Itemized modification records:

+===+

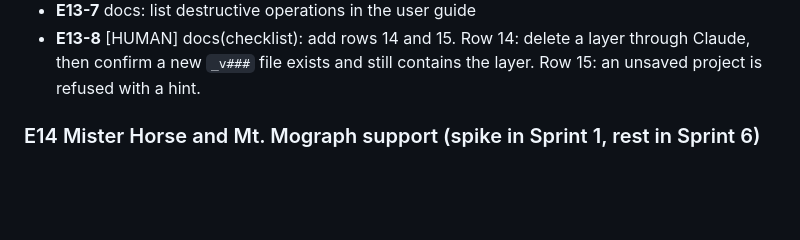
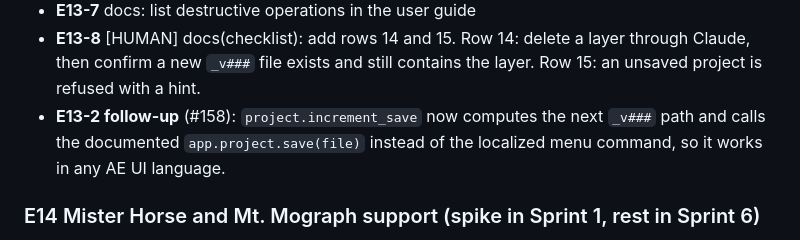
Before and after one commit to StanleySweet/ae-mcp, a Markdown page: docs/BACKLOG.md, the part around the change. GitHub-like rendering; blank space fills up the shorter version.

Commit message:
docs: note that increment_save no longer uses the localized menu name
Superseding note for E13-2; the operation now saves natively (#158).

```diff
--- a/docs/BACKLOG.md
+++ b/docs/BACKLOG.md
@@ -303,6 +303,7 @@ Tasks E6-5 to E6-15 are one commit per category, each with the message `feat(ops
 - **E13-6** test(server): guard cannot be bypassed through batch.run, bulk apply or eval.run
 - **E13-7** docs: list destructive operations in the user guide
 - **E13-8** [HUMAN] docs(checklist): add rows 14 and 15. Row 14: delete a layer through Claude, then confirm a new `_v###` file exists and still contains the layer. Row 15: an unsaved project is refused with a hint.
+- **E13-2 follow-up** (#158): `project.increment_save` now computes the next `_v###` path and calls the documented `app.project.save(file)` instead of the localized menu command, so it works in any AE UI language.
 
 ### E14 Mister Horse and Mt. Mograph support (spike in Sprint 1, rest in Sprint 6)
 
```
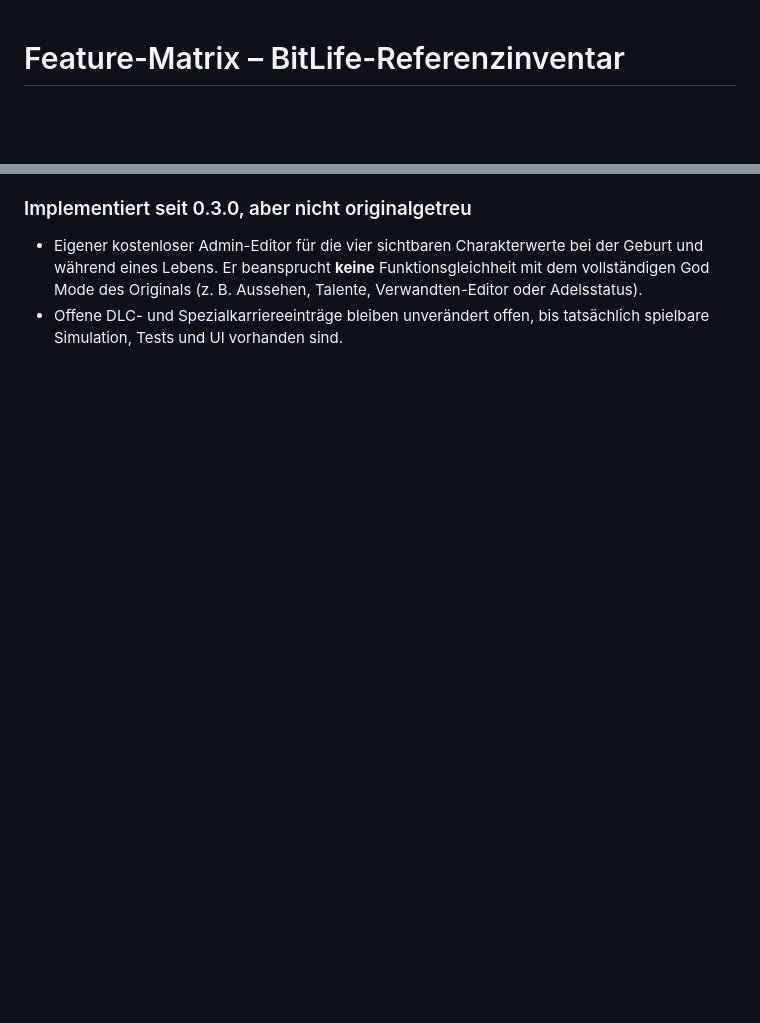
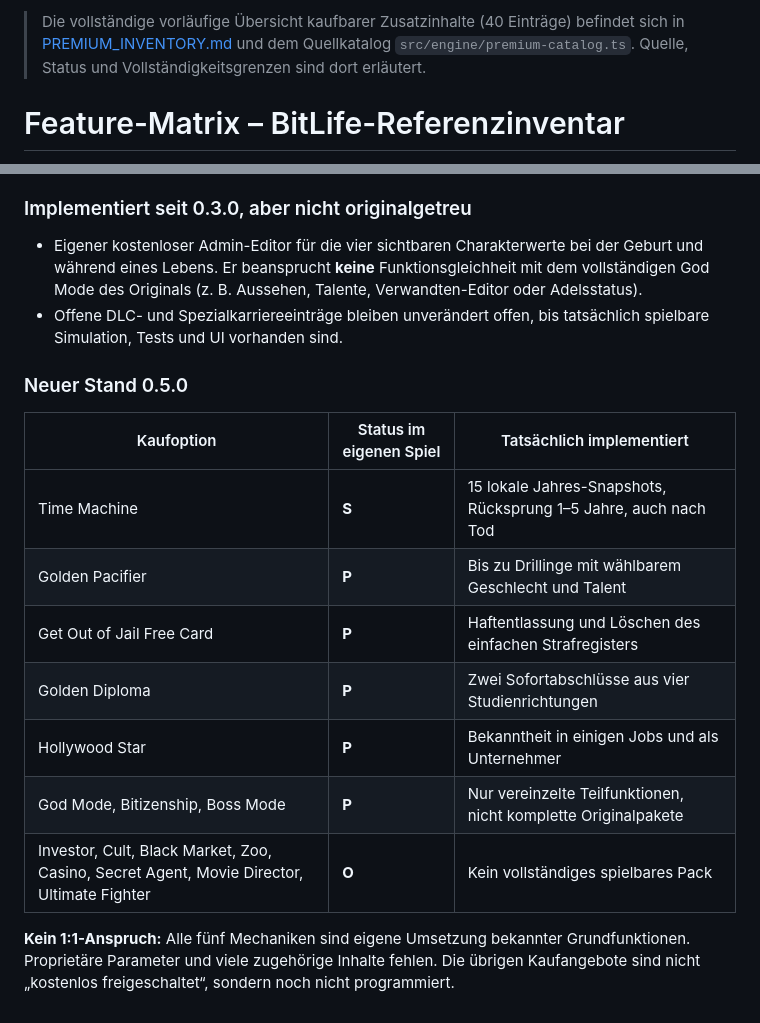
Before and after one commit to testlearnernord/LifeSimulator-Complete, a Markdown page: docs/FEATURE_MATRIX.md, 2 parts joined by grey strips. Drawn GitHub-style; blank space fills up the shorter version.

Commit message:
release: document and version 0.5.0 premium features in docs/FEATURE_MATRIX.md

```diff
--- a/docs/FEATURE_MATRIX.md
+++ b/docs/FEATURE_MATRIX.md
@@ -1,2 +1,4 @@
+> Die vollständige vorläufige Übersicht kaufbarer Zusatzinhalte (40 Einträge) befindet sich in [PREMIUM_INVENTORY.md](PREMIUM_INVENTORY.md) und dem Quellkatalog `src/engine/premium-catalog.ts`. Quelle, Status und Vollständigkeitsgrenzen sind dort erläutert.
+
 # Feature-Matrix – BitLife-Referenzinventar
 
@@ -123,3 +125,17 @@ Die offizielle Hilfe und der App Store haben höhere Aussagekraft als Community-
 
 - Eigener kostenloser Admin-Editor für die vier sichtbaren Charakterwerte bei der Geburt und während eines Lebens. Er beansprucht **keine** Funktionsgleichheit mit dem vollständigen God Mode des Originals (z. B. Aussehen, Talente, Verwandten-Editor oder Adelsstatus).
 - Offene DLC- und Spezialkarriereeinträge bleiben unverändert offen, bis tatsächlich spielbare Simulation, Tests und UI vorhanden sind.
+
+### Neuer Stand 0.5.0
+
+| Kaufoption | Status im eigenen Spiel | Tatsächlich implementiert |
+|---|---|---|
+| Time Machine | **S** | 15 lokale Jahres-Snapshots, Rücksprung 1–5 Jahre, auch nach Tod |
+| Golden Pacifier | **P** | Bis zu Drillinge mit wählbarem Geschlecht und Talent |
+| Get Out of Jail Free Card | **P** | Haftentlassung und Löschen des einfachen Strafregisters |
+| Golden Diploma | **P** | Zwei Sofortabschlüsse aus vier Studienrichtungen |
+| Hollywood Star | **P** | Bekanntheit in einigen Jobs und als Unternehmer |
+| God Mode, Bitizenship, Boss Mode | **P** | Nur vereinzelte Teilfunktionen, nicht komplette Originalpakete |
+| Investor, Cult, Black Market, Zoo, Casino, Secret Agent, Movie Director, Ultimate Fighter | **O** | Kein vollständiges spielbares Pack |
+
+**Kein 1:1-Anspruch:** Alle fünf Mechaniken sind eigene Umsetzung bekannter Grundfunktionen. Proprietäre Parameter und viele zugehörige Inhalte fehlen. Die übrigen Kaufangebote sind nicht „kostenlos freigeschaltet“, sondern noch nicht programmiert.
```
Also changed, not shown: other parts of docs/FEATURE_MATRIX.md (+1 -1 lines).
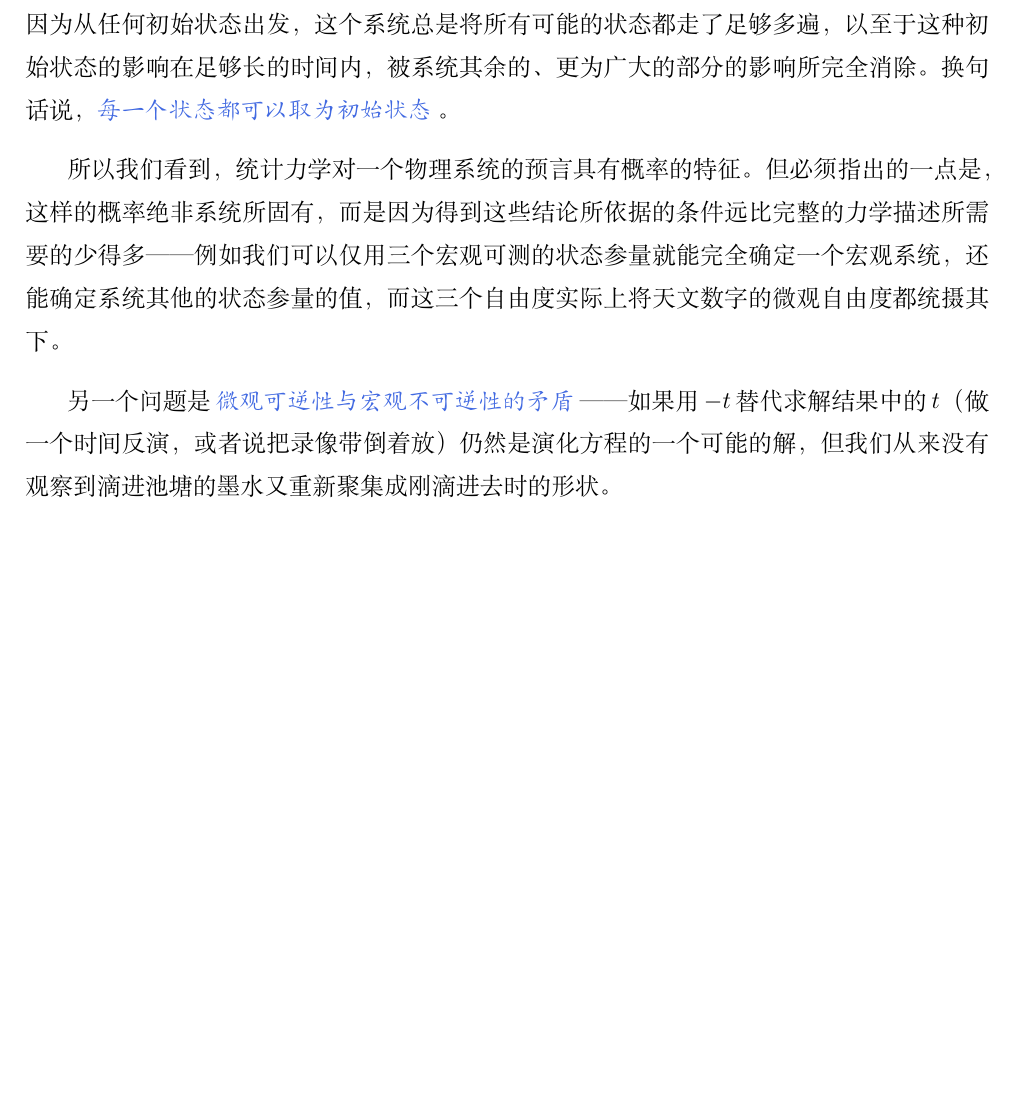
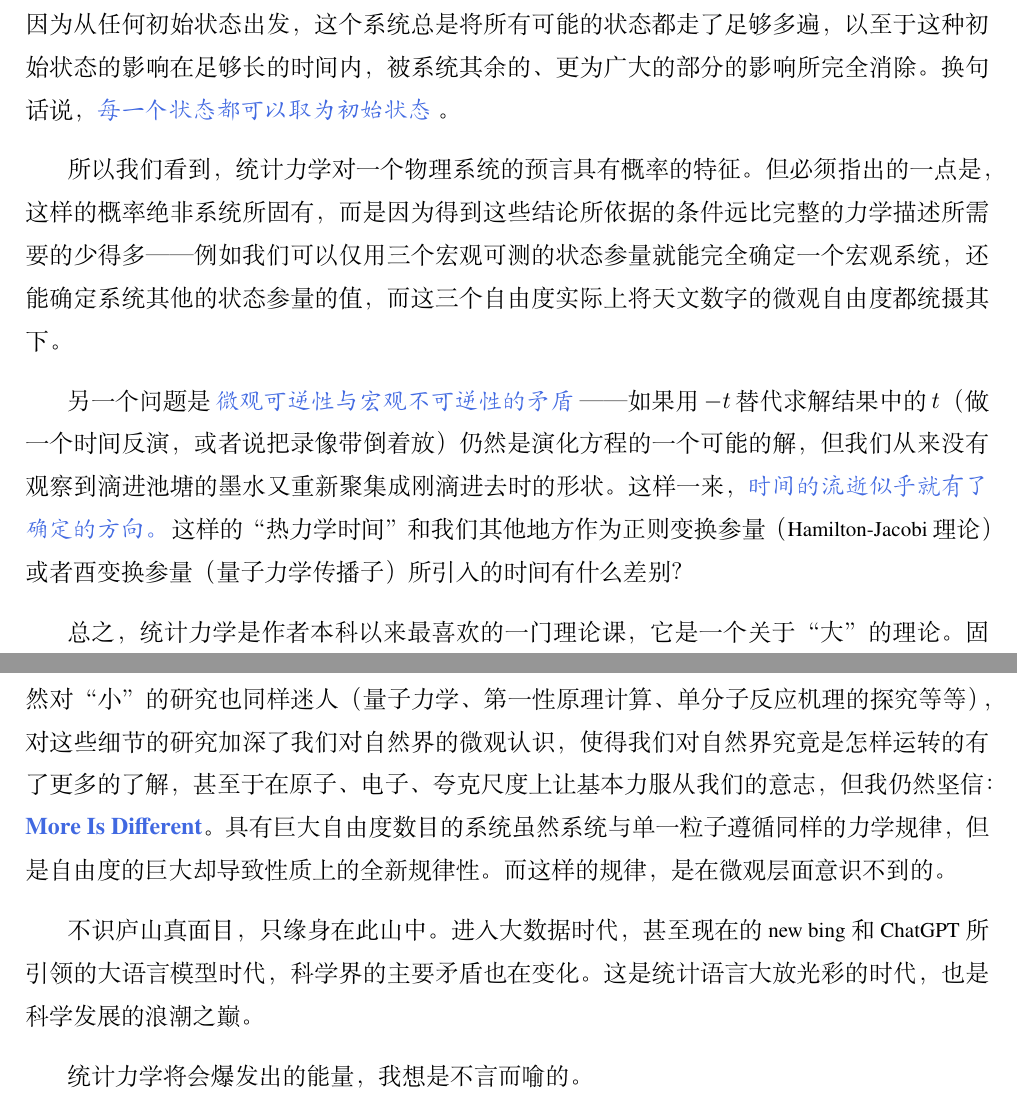
Before and after one commit to Bessgendre/Introduction-to-Statistical-Mechanics, a LaTeX document (note_stat.tex): part of page 3 of 13 before the commit and two parts of pages 3 and 4 of 14 after it, the two joined at a grey line, cut so that both start at the same text, the shorter picture padded with empty space. Compiled offline with XeLaTeX.

Commit message:
finish the preface

```diff
--- a/note_stat.tex
+++ b/note_stat.tex
@@ -229,8 +229,13 @@
 
 所以我们看到，统计力学对一个物理系统的预言具有概率的特征。但必须指出的一点是，这样的概率绝非系统所固有，而是因为得到这些结论所依据的条件远比完整的力学描述所需要的少得多——例如我们可以仅用三个宏观可测的状态参量就能完全确定一个宏观系统，还能确定系统其他的状态参量的值，而这三个自由度实际上将天文数字的微观自由度都统摄其下。
 
-另一个问题是 \textcolor{RoyalBlue}{\textbf{\kaishu 微观可逆性与宏观不可逆性的矛盾 }}——如果用 $-t$ 替代求解结果中的 $t$ （做一个时间反演，或者说把录像带倒着放）仍然是演化方程的一个可能的解，但我们从来没有观察到滴进池塘的墨水又重新聚集成刚滴进去时的形状。
+另一个问题是 \textcolor{RoyalBlue}{\textbf{\kaishu 微观可逆性与宏观不可逆性的矛盾 }}——如果用 $-t$ 替代求解结果中的 $t$ （做一个时间反演，或者说把录像带倒着放）仍然是演化方程的一个可能的解，但我们从来没有观察到滴进池塘的墨水又重新聚集成刚滴进去时的形状。这样一来， \textcolor{RoyalBlue}{\textbf{\kaishu 时间的流逝似乎就有了确定的方向。}} 这样的“热力学时间”和我们其他地方作为正则变换参量（Hamilton-Jacobi 理论）或者酉变换参量（量子力学传播子）所引入的时间有什么差别？
 
+总之，统计力学是作者本科以来最喜欢的一门理论课，它是一个关于“大”的理论。固然对“小”的研究也同样迷人（量子力学、第一性原理计算、单分子反应机理的探究等等），对这些细节的研究加深了我们对自然界的微观认识，使得我们对自然界究竟是怎样运转的有了更多的了解，甚至于在原子、电子、夸克尺度上让基本力服从我们的意志，但我仍然坚信： \textcolor{RoyalBlue}{\textbf{\kaishu More Is Different}}。具有巨大自由度数目的系统虽然系统与单一粒子遵循同样的力学规律，但是自由度的巨大却导致性质上的全新规律性。而这样的规律，是在微观层面意识不到的。
+
+不识庐山真面目，只缘身在此山中。进入大数据时代，甚至现在的 new bing 和 ChatGPT 所引领的大语言模型时代，科学界的主要矛盾也在变化。这是统计语言大放光彩的时代，也是科学发展的浪潮之巅。
+
+统计力学将会爆发出的能量，我想是不言而喻的。
 
 \pagebreak
 
```
Also changed, not shown: README.md, note_stat.pdf, 4 other files.
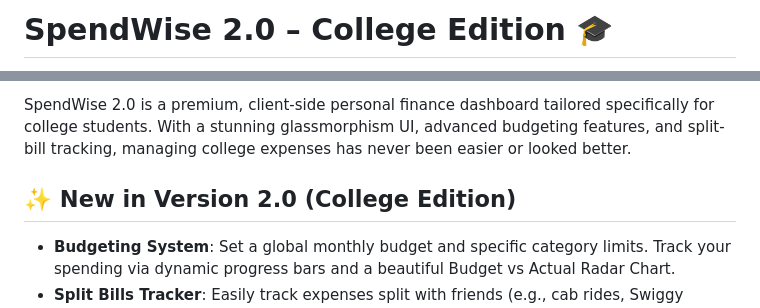
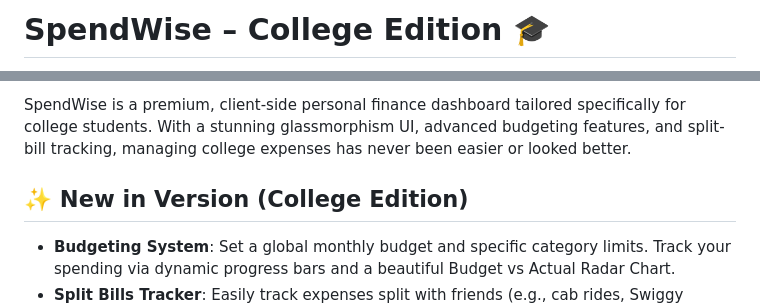
Before and after one commit to BhavyaMehta0608/SpendWise, a Markdown page: README.md, 2 parts joined by grey strips. GitHub-like rendering.

```diff
--- a/README.md
+++ b/README.md
@@ -1,2 +1,2 @@
-# SpendWise 2.0 – College Edition 🎓
+# SpendWise – College Edition 🎓
 
@@ -4,7 +4,7 @@
 
-SpendWise 2.0 is a premium, client-side personal finance dashboard tailored specifically for college students. With a stunning glassmorphism UI, advanced budgeting features, and split-bill tracking, managing college expenses has never been easier or looked better.
+SpendWise is a premium, client-side personal finance dashboard tailored specifically for college students. With a stunning glassmorphism UI, advanced budgeting features, and split-bill tracking, managing college expenses has never been easier or looked better.
 
-## ✨ New in Version 2.0 (College Edition)
+## ✨ New in Version (College Edition)
 
 - **Budgeting System**: Set a global monthly budget and specific category limits. Track your spending via dynamic progress bars and a beautiful Budget vs Actual Radar Chart.
 - **Split Bills Tracker**: Easily track expenses split with friends (e.g., cab rides, Swiggy orders). Log "Who owes me" and mark them as settled when paid.
```
Also changed, not shown: other parts of README.md (+1 -1 lines).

+===+

Task instructions:
From the first line to the last, repeat the records above exactly, leaving out the pictures.

Response area:
Before and after one commit to StanleySweet/ae-mcp, a Markdown page: docs/BACKLOG.md, the part around the change. GitHub-like rendering; blank space fills up the shorter version.

Commit message:
docs: note that increment_save no longer uses the localized menu name
Superseding note for E13-2; the operation now saves natively (#158).

```diff
--- a/docs/BACKLOG.md
+++ b/docs/BACKLOG.md
@@ -303,6 +303,7 @@ Tasks E6-5 to E6-15 are one commit per category, each with the message `feat(ops
 - **E13-6** test(server): guard cannot be bypassed through batch.run, bulk apply or eval.run
 - **E13-7** docs: list destructive operations in the user guide
 - **E13-8** [HUMAN] docs(checklist): add rows 14 and 15. Row 14: delete a layer through Claude, then confirm a new `_v###` file exists and still contains the layer. Row 15: an unsaved project is refused with a hint.
+- **E13-2 follow-up** (#158): `project.increment_save` now computes the next `_v###` path and calls the documented `app.project.save(file)` instead of the localized menu command, so it works in any AE UI language.
 
 ### E14 Mister Horse and Mt. Mograph support (spike in Sprint 1, rest in Sprint 6)
 
```
Before and after one commit to testlearnernord/LifeSimulator-Complete, a Markdown page: docs/FEATURE_MATRIX.md, 2 parts joined by grey strips. Drawn GitHub-style; blank space fills up the shorter version.

Commit message:
release: document and version 0.5.0 premium features in docs/FEATURE_MATRIX.md

```diff
--- a/docs/FEATURE_MATRIX.md
+++ b/docs/FEATURE_MATRIX.md
@@ -1,2 +1,4 @@
+> Die vollständige vorläufige Übersicht kaufbarer Zusatzinhalte (40 Einträge) befindet sich in [PREMIUM_INVENTORY.md](PREMIUM_INVENTORY.md) und dem Quellkatalog `src/engine/premium-catalog.ts`. Quelle, Status und Vollständigkeitsgrenzen sind dort erläutert.
+
 # Feature-Matrix – BitLife-Referenzinventar
 
@@ -123,3 +125,17 @@ Die offizielle Hilfe und der App Store haben höhere Aussagekraft als Community-
 
 - Eigener kostenloser Admin-Editor für die vier sichtbaren Charakterwerte bei der Geburt und während eines Lebens. Er beansprucht **keine** Funktionsgleichheit mit dem vollständigen God Mode des Originals (z. B. Aussehen, Talente, Verwandten-Editor oder Adelsstatus).
 - Offene DLC- und Spezialkarriereeinträge bleiben unverändert offen, bis tatsächlich spielbare Simulation, Tests und UI vorhanden sind.
+
+### Neuer Stand 0.5.0
+
+| Kaufoption | Status im eigenen Spiel | Tatsächlich implementiert |
+|---|---|---|
+| Time Machine | **S** | 15 lokale Jahres-Snapshots, Rücksprung 1–5 Jahre, auch nach Tod |
+| Golden Pacifier | **P** | Bis zu Drillinge mit wählbarem Geschlecht und Talent |
+| Get Out of Jail Free Card | **P** | Haftentlassung und Löschen des einfachen Strafregisters |
+| Golden Diploma | **P** | Zwei Sofortabschlüsse aus vier Studienrichtungen |
+| Hollywood Star | **P** | Bekanntheit in einigen Jobs und als Unternehmer |
+| God Mode, Bitizenship, Boss Mode | **P** | Nur vereinzelte Teilfunktionen, nicht komplette Originalpakete |
+| Investor, Cult, Black Market, Zoo, Casino, Secret Agent, Movie Director, Ultimate Fighter | **O** | Kein vollständiges spielbares Pack |
+
+**Kein 1:1-Anspruch:** Alle fünf Mechaniken sind eigene Umsetzung bekannter Grundfunktionen. Proprietäre Parameter und viele zugehörige Inhalte fehlen. Die übrigen Kaufangebote sind nicht „kostenlos freigeschaltet“, sondern noch nicht programmiert.
```
Also changed, not shown: other parts of docs/FEATURE_MATRIX.md (+1 -1 lines).
Before and after one commit to Bessgendre/Introduction-to-Statistical-Mechanics, a LaTeX document (note_stat.tex): part of page 3 of 13 before the commit and two parts of pages 3 and 4 of 14 after it, the two joined at a grey line, cut so that both start at the same text, the shorter picture padded with empty space. Compiled offline with XeLaTeX.

Commit message:
finish the preface

```diff
--- a/note_stat.tex
+++ b/note_stat.tex
@@ -229,8 +229,13 @@
 
 所以我们看到，统计力学对一个物理系统的预言具有概率的特征。但必须指出的一点是，这样的概率绝非系统所固有，而是因为得到这些结论所依据的条件远比完整的力学描述所需要的少得多——例如我们可以仅用三个宏观可测的状态参量就能完全确定一个宏观系统，还能确定系统其他的状态参量的值，而这三个自由度实际上将天文数字的微观自由度都统摄其下。
 
-另一个问题是 \textcolor{RoyalBlue}{\textbf{\kaishu 微观可逆性与宏观不可逆性的矛盾 }}——如果用 $-t$ 替代求解结果中的 $t$ （做一个时间反演，或者说把录像带倒着放）仍然是演化方程的一个可能的解，但我们从来没有观察到滴进池塘的墨水又重新聚集成刚滴进去时的形状。
+另一个问题是 \textcolor{RoyalBlue}{\textbf{\kaishu 微观可逆性与宏观不可逆性的矛盾 }}——如果用 $-t$ 替代求解结果中的 $t$ （做一个时间反演，或者说把录像带倒着放）仍然是演化方程的一个可能的解，但我们从来没有观察到滴进池塘的墨水又重新聚集成刚滴进去时的形状。这样一来， \textcolor{RoyalBlue}{\textbf{\kaishu 时间的流逝似乎就有了确定的方向。}} 这样的“热力学时间”和我们其他地方作为正则变换参量（Hamilton-Jacobi 理论）或者酉变换参量（量子力学传播子）所引入的时间有什么差别？
 
+总之，统计力学是作者本科以来最喜欢的一门理论课，它是一个关于“大”的理论。固然对“小”的研究也同样迷人（量子力学、第一性原理计算、单分子反应机理的探究等等），对这些细节的研究加深了我们对自然界的微观认识，使得我们对自然界究竟是怎样运转的有了更多的了解，甚至于在原子、电子、夸克尺度上让基本力服从我们的意志，但我仍然坚信： \textcolor{RoyalBlue}{\textbf{\kaishu More Is Different}}。具有巨大自由度数目的系统虽然系统与单一粒子遵循同样的力学规律，但是自由度的巨大却导致性质上的全新规律性。而这样的规律，是在微观层面意识不到的。
+
+不识庐山真面目，只缘身在此山中。进入大数据时代，甚至现在的 new bing 和 ChatGPT 所引领的大语言模型时代，科学界的主要矛盾也在变化。这是统计语言大放光彩的时代，也是科学发展的浪潮之巅。
+
+统计力学将会爆发出的能量，我想是不言而喻的。
 
 \pagebreak
 
```
Also changed, not shown: README.md, note_stat.pdf, 4 other files.
Before and after one commit to BhavyaMehta0608/SpendWise, a Markdown page: README.md, 2 parts joined by grey strips. GitHub-like rendering.

```diff
--- a/README.md
+++ b/README.md
@@ -1,2 +1,2 @@
-# SpendWise 2.0 – College Edition 🎓
+# SpendWise – College Edition 🎓
 
@@ -4,7 +4,7 @@
 
-SpendWise 2.0 is a premium, client-side personal finance dashboard tailored specifically for college students. With a stunning glassmorphism UI, advanced budgeting features, and split-bill tracking, managing college expenses has never been easier or looked better.
+SpendWise is a premium, client-side personal finance dashboard tailored specifically for college students. With a stunning glassmorphism UI, advanced budgeting features, and split-bill tracking, managing college expenses has never been easier or looked better.
 
-## ✨ New in Version 2.0 (College Edition)
+## ✨ New in Version (College Edition)
 
 - **Budgeting System**: Set a global monthly budget and specific category limits. Track your spending via dynamic progress bars and a beautiful Budget vs Actual Radar Chart.
 - **Split Bills Tracker**: Easily track expenses split with friends (e.g., cab rides, Swiggy orders). Log "Who owes me" and mark them as settled when paid.
```
Also changed, not shown: other parts of README.md (+1 -1 lines).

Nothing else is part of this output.